▼

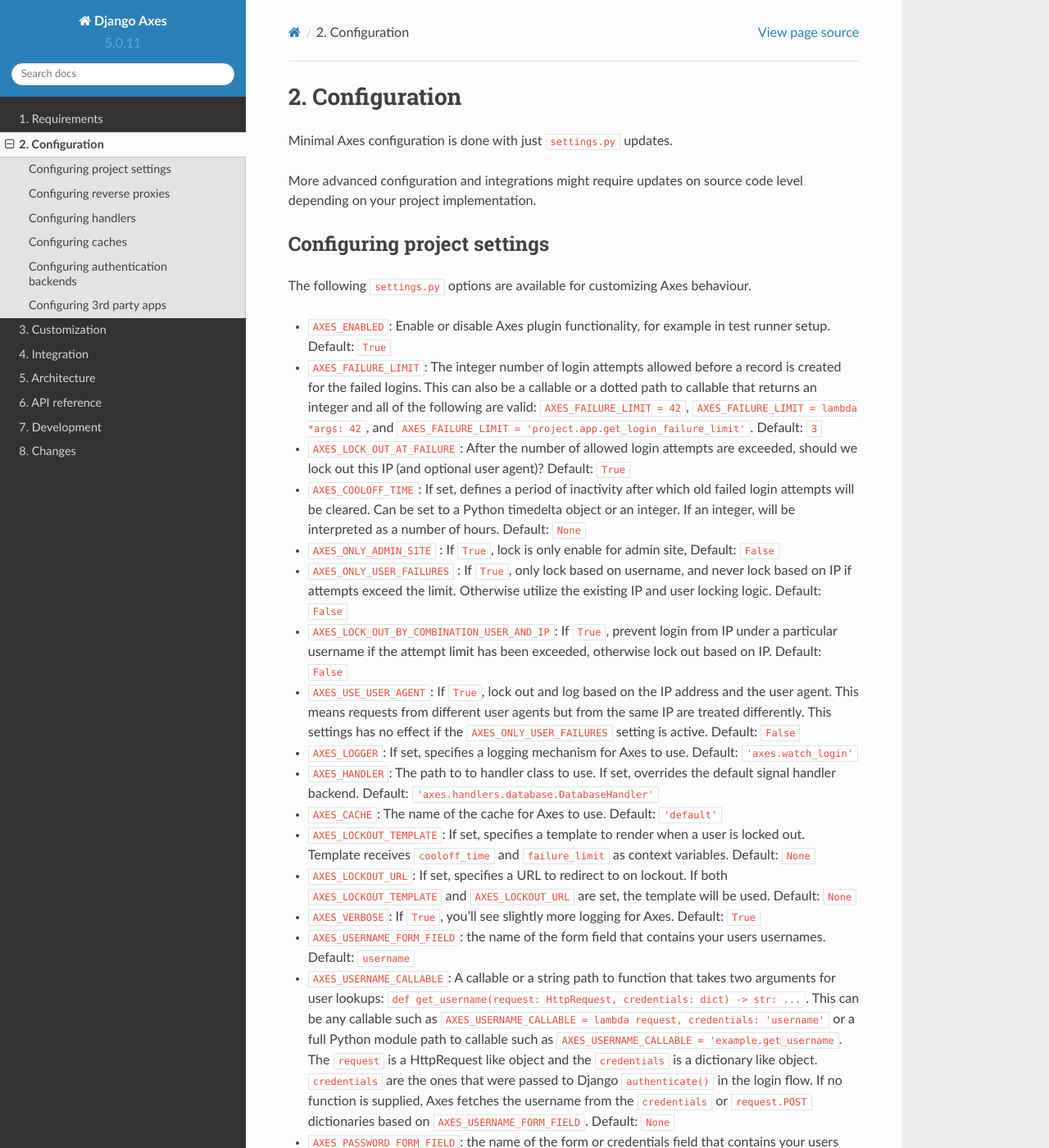
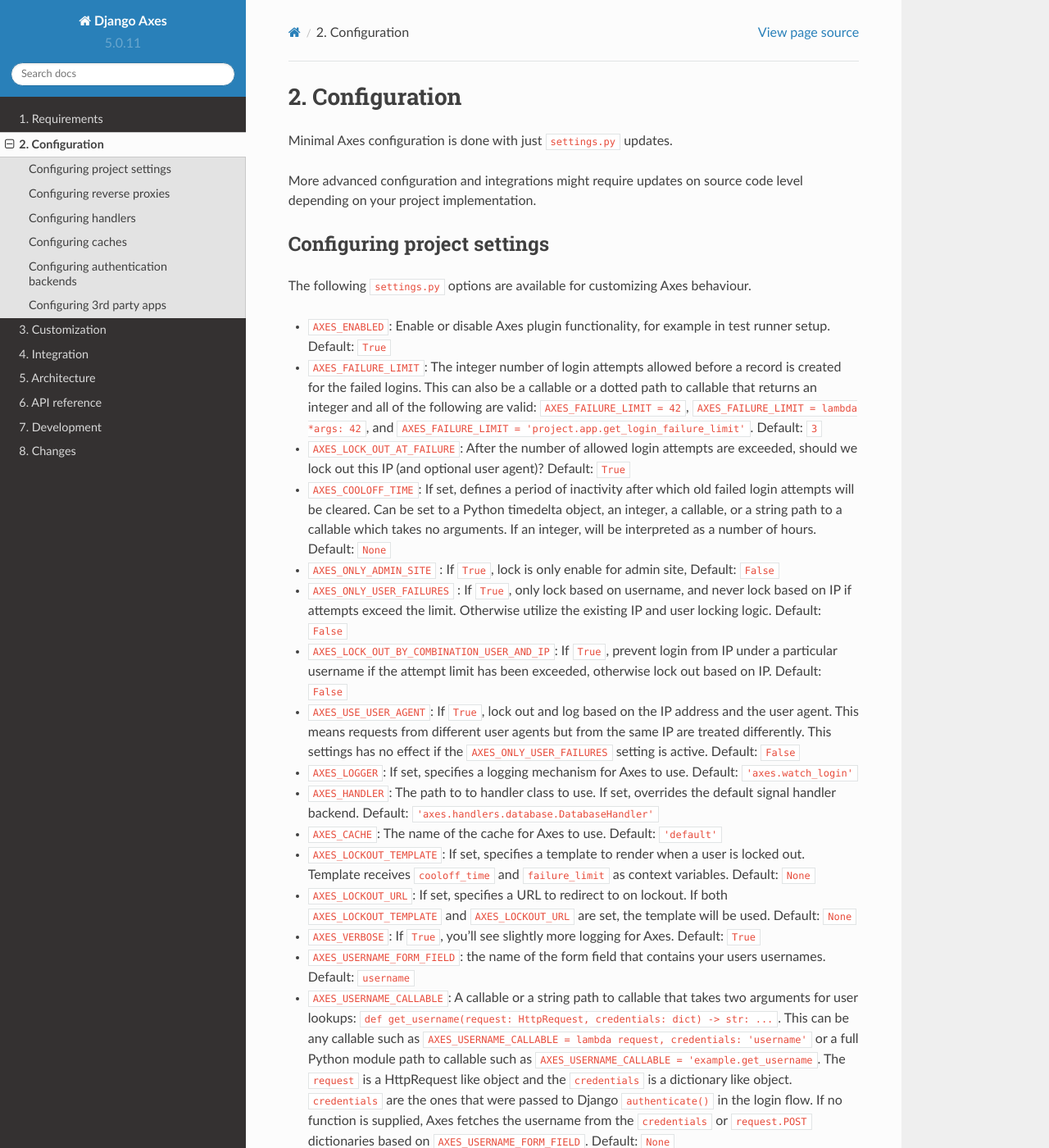
Before and after one commit to jazzband/django-axes, a Sphinx documentation site: the page built from docs/4_configuration.rst, in a window 1280 px wide and 1400 px high. Shown: the whole window at 82% size. Built offline with Sphinx 7.4.7 and the Read the Docs theme 2.0.0, drawn with Linux system fonts in a browser that asks for light colours; pages that are not in the unit, such as notebooks, are missing from menus.

Commit message:
Support callables for AXES_COOLOFF_TIME
Fixes #475

```diff
--- a/docs/4_configuration.rst
+++ b/docs/4_configuration.rst
@@ -27,8 +27,10 @@
   are exceeded, should we lock out this IP (and optional user agent)?
   Default: ``True``
 * ``AXES_COOLOFF_TIME``: If set, defines a period of inactivity after which
-  old failed login attempts will be cleared. Can be set to a Python
-  timedelta object or an integer. If an integer, will be interpreted as a number of hours.
+  old failed login attempts will be cleared.
+  Can be set to a Python timedelta object, an integer, a callable,
+  or a string path to a callable which takes no arguments.
+  If an integer, will be interpreted as a number of hours.
   Default: ``None``
 * ``AXES_ONLY_ADMIN_SITE`` : If ``True``, lock is only enable for admin site,
   Default: ``False``
@@ -63,7 +65,7 @@
   Default: ``True``
 * ``AXES_USERNAME_FORM_FIELD``: the name of the form field that contains your users usernames.
   Default: ``username``
-* ``AXES_USERNAME_CALLABLE``: A callable or a string path to function that takes
+* ``AXES_USERNAME_CALLABLE``: A callable or a string path to callable that takes
   two arguments for user lookups: ``def get_username(request: HttpRequest, credentials: dict) -> str: ...``.
   This can be any callable such as ``AXES_USERNAME_CALLABLE = lambda request, credentials: 'username'``
   or a full Python module path to callable such as ``AXES_USERNAME_CALLABLE = 'example.get_username``.
```
Also changed, not shown: 2 other files.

▲

WHAT THE TASK ASKS ▸
From the data above, copy each line where the string "that" appears.

EXERCISE ANSWER ▸
Before and after one commit to jazzband/django-axes, a Sphinx documentation site: the page built from docs/4_configuration.rst, in a window 1280 px wide and 1400 px high. Shown: the whole window at 82% size. Built offline with Sphinx 7.4.7 and the Read the Docs theme 2.0.0, drawn with Linux system fonts in a browser that asks for light colours; pages that are not in the unit, such as notebooks, are missing from menus.
 * ``AXES_USERNAME_FORM_FIELD``: the name of the form field that contains your users usernames.
-* ``AXES_USERNAME_CALLABLE``: A callable or a string path to function that takes
+* ``AXES_USERNAME_CALLABLE``: A callable or a string path to callable that takes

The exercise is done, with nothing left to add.